Hello, everyone! This is Matt from Kenhub, and the focus of this tutorial is the aortic arch. In order to understand its anatomy, let’s briefly discuss the anatomy of the whole aorta, the largest artery in the human body and directly connected to the heart.
After starting at the aortic valve, the ascending aorta winds towards the head, becomes the aortic arch or the transverse aorta as it makes a rainbow shape over the superior aspect of the heart, and then moves in an inferior direction through the chest and abdomen. At the left subclavian artery, it becomes the thoracic aorta. After the thoracic aorta comes the abdominal aorta.
You can see the aorta with the aortic arch highlighted in green and the full aorta pictured without its many branches.

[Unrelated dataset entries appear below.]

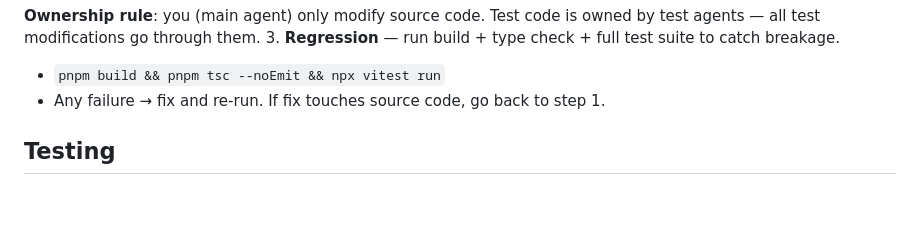
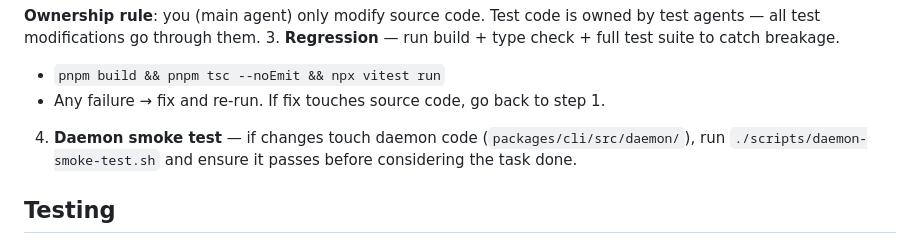
Before and after one commit to bonaysoft/agent-kanban, a Markdown page: CLAUDE.md, the part around the change. Drawn GitHub-style; blank space fills up the shorter version.

Commit message:
docs: require daemon smoke test in post-write workflow

```diff
--- a/CLAUDE.md
+++ b/CLAUDE.md
@@ -64,6 +64,7 @@ After every significant code change, follow this sequence:
 3. **Regression** — run build + type check + full test suite to catch breakage.
    - `pnpm build && pnpm tsc --noEmit && npx vitest run`
    - Any failure → fix and re-run. If fix touches source code, go back to step 1.
+4. **Daemon smoke test** — if changes touch daemon code (`packages/cli/src/daemon/`), run `./scripts/daemon-smoke-test.sh` and ensure it passes before considering the task done.
 
 ## Testing
 - Framework: vitest (root `vitest.config.ts`)
```
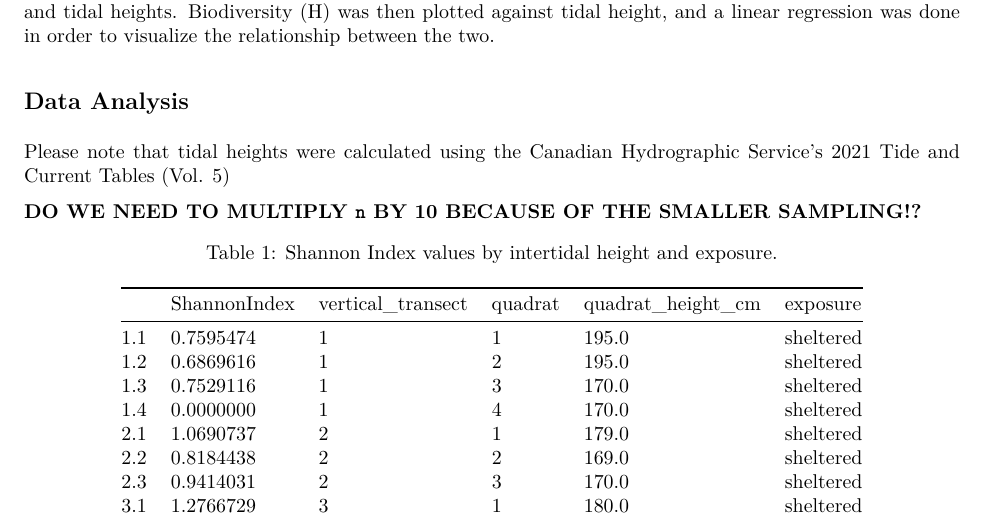
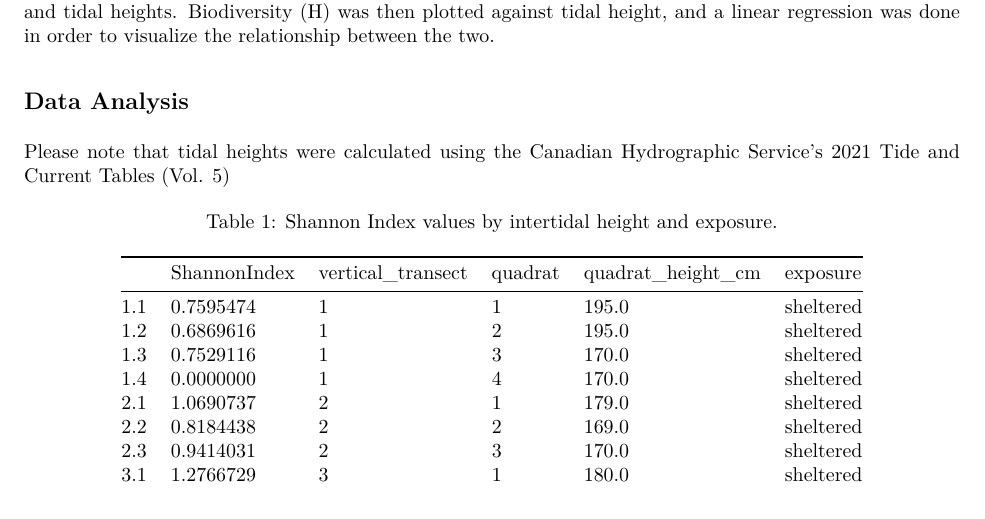
Before and after one commit to marine-pop-ecol/biodiversity-sampling-intertidal-height, an R Markdown document (group-summary.Rmd): part of page 1 of 4, cut so that both start at the same text. The pictures show the output file group-summary.pdf that the author committed with the source.

Commit message:
updataing the RMarkdown

````diff
--- a/group-summary.Rmd
+++ b/group-summary.Rmd
@@ -34,9 +34,9 @@ percent_cover <- read_csv(here("./Data/percent-cover.csv"))
 
 quadrat_data <- read_csv(here("./Data/quadrat-data.csv"))
 ```
+
 Please note that tidal heights were calculated using the Canadian Hydrographic Service's 2021 Tide and Current Tables (Vol. 5)
 
-**DO WE NEED TO MULTIPLY `n` BY 10 BECAUSE OF THE SMALLER SAMPLING!?**
 ```{r, echo = FALSE, message = FALSE, warning = FALSE}
 #Modifying the Data
 
````
Also changed, not shown: Declans_images/Mussel.png (added), Declans_images/Screen Shot 2021-11-01 at 19.30.08.png (added), Declans_images/Screen Shot 2021-11-01 at 19.30.43.png (added), Declans_images/Screen Shot 2021-11-01 at 20.42.07.png (added), group-summary.pdf, group-summary.Rmd (1 more changed lines), 4 other files.
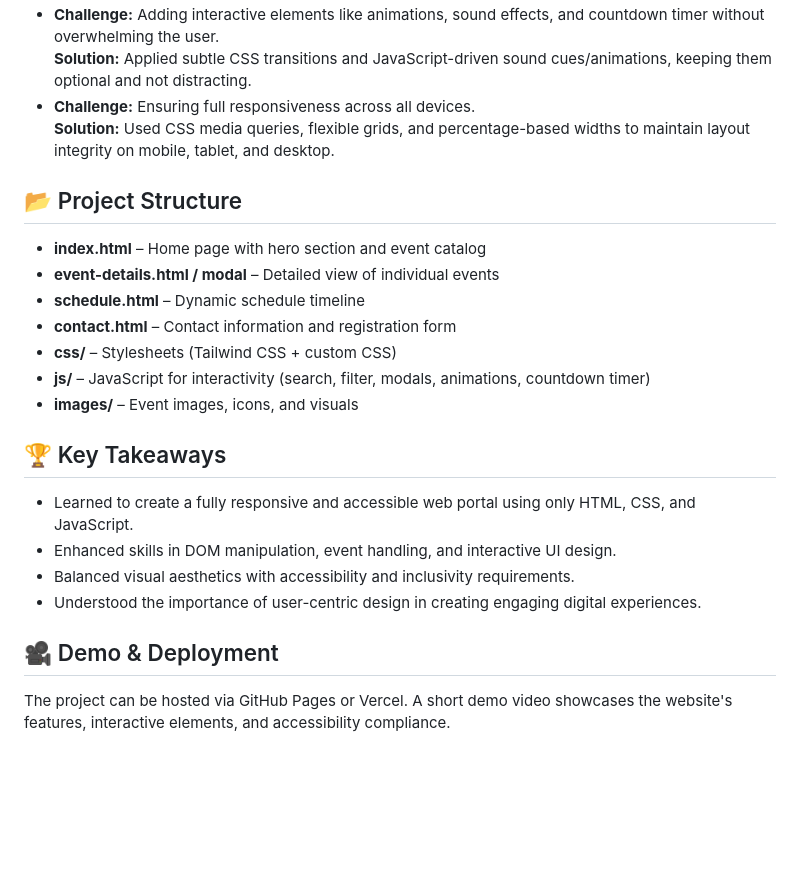
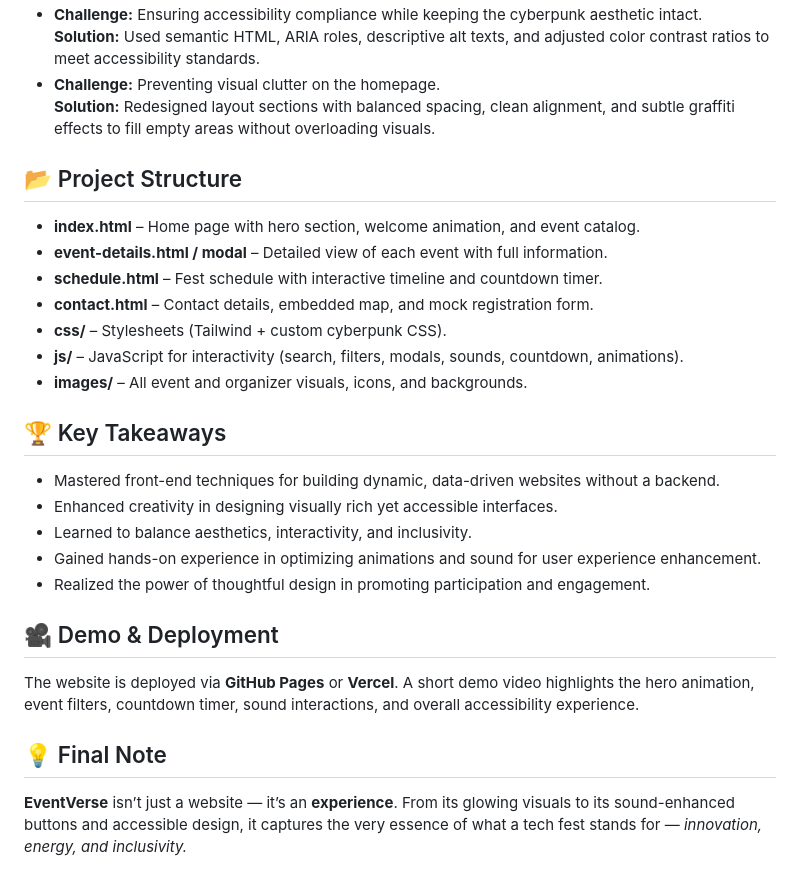
Before and after one commit to ZTSALAHUDDIN/EventVerse_The_Color_Theory, a Markdown page: README.md, the part around one of its changes. Rendered like a GitHub page; blank space fills up the shorter version.

```diff
--- a/README.md
+++ b/README.md
@@ -42,29 +67,34 @@
 
-  <li><strong>Challenge:</strong> Adding interactive elements like animations, sound effects, and countdown timer without overwhelming the user.
-      <br><strong>Solution:</strong> Applied subtle CSS transitions and JavaScript-driven sound cues/animations, keeping them optional and not distracting.</li>
+  <li><strong>Challenge:</strong> Ensuring accessibility compliance while keeping the cyberpunk aesthetic intact.
+      <br><strong>Solution:</strong> Used semantic HTML, ARIA roles, descriptive alt texts, and adjusted color contrast ratios to meet accessibility standards.</li>
 
-  <li><strong>Challenge:</strong> Ensuring full responsiveness across all devices.
-      <br><strong>Solution:</strong> Used CSS media queries, flexible grids, and percentage-based widths to maintain layout integrity on mobile, tablet, and desktop.</li>
+  <li><strong>Challenge:</strong> Preventing visual clutter on the homepage.
+      <br><strong>Solution:</strong> Redesigned layout sections with balanced spacing, clean alignment, and subtle graffiti effects to fill empty areas without overloading visuals.</li>
 </ul>
 
 <h2>📂 Project Structure</h2>
 <ul>
-  <li><strong>index.html</strong> – Home page with hero section and event catalog</li>
-  <li><strong>event-details.html / modal</strong> – Detailed view of individual events</li>
-  <li><strong>schedule.html</strong> – Dynamic schedule timeline</li>
-  <li><strong>contact.html</strong> – Contact information and registration form</li>
-  <li><strong>css/</strong> – Stylesheets (Tailwind CSS + custom CSS)</li>
-  <li><strong>js/</strong> – JavaScript for interactivity (search, filter, modals, animations, countdown timer)</li>
-  <li><strong>images/</strong> – Event images, icons, and visuals</li>
+  <li><strong>index.html</strong> – Home page with hero section, welcome animation, and event catalog.</li>
+  <li><strong>event-details.html / modal</strong> – Detailed view of each event with full information.</li>
+  <li><strong>schedule.html</strong> – Fest schedule with interactive timeline and countdown timer.</li>
+  <li><strong>contact.html</strong> – Contact details, embedded map, and mock registration form.</li>
+  <li><strong>css/</strong> – Stylesheets (Tailwind + custom cyberpunk CSS).</li>
+  <li><strong>js/</strong> – JavaScript for interactivity (search, filters, modals, sounds, countdown, animations).</li>
+  <li><strong>images/</strong> – All event and organizer visuals, icons, and backgrounds.</li>
 </ul>
 
 <h2>🏆 Key Takeaways</h2>
 <ul>
-  <li>Learned to create a fully responsive and accessible web portal using only HTML, CSS, and JavaScript.</li>
-  <li>Enhanced skills in DOM manipulation, event handling, and interactive UI design.</li>
-  <li>Balanced visual aesthetics with accessibility and inclusivity requirements.</li>
-  <li>Understood the importance of user-centric design in creating engaging digital experiences.</li>
+  <li>Mastered front-end techniques for building dynamic, data-driven websites without a backend.</li>
+  <li>Enhanced creativity in designing visually rich yet accessible interfaces.</li>
+  <li>Learned to balance aesthetics, interactivity, and inclusivity.</li>
+  <li>Gained hands-on experience in optimizing animations and sound for user experience enhancement.</li>
+  <li>Realized the power of thoughtful design in promoting participation and engagement.</li>
 </ul>
 
 <h2>🎥 Demo & Deployment</h2>
-<p>The project can be hosted via GitHub Pages or Vercel. A short demo video showcases the website's features, interactive elements, and accessibility compliance.</p>
+<p>The website is deployed via <strong>GitHub Pages</strong> or <strong>Vercel</strong>.
+A short demo video highlights the hero animation, event filters, countdown timer, sound interactions, and overall accessibility experience.</p>
+
+<h2>💡 Final Note</h2>
+<p><strong>EventVerse</strong> isn’t just a website — it’s an <strong>experience</strong>. From its glowing visuals to its sound-enhanced buttons and accessible design, it captures the very essence of what a tech fest stands for — <em>innovation, energy, and inclusivity.</em></p>
```
Also changed, not shown: other parts of README.md (+47 -22 lines).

The aortic arch or transverse aorta gives three branches which supply the head and upper limbs. The first branch of the aortic arch is the brachiocephalic artery, which splits further into the right common carotid and right subclavian arteries. The other two branches that come out of the aortic arch are the left common carotid artery and the left subclavian artery.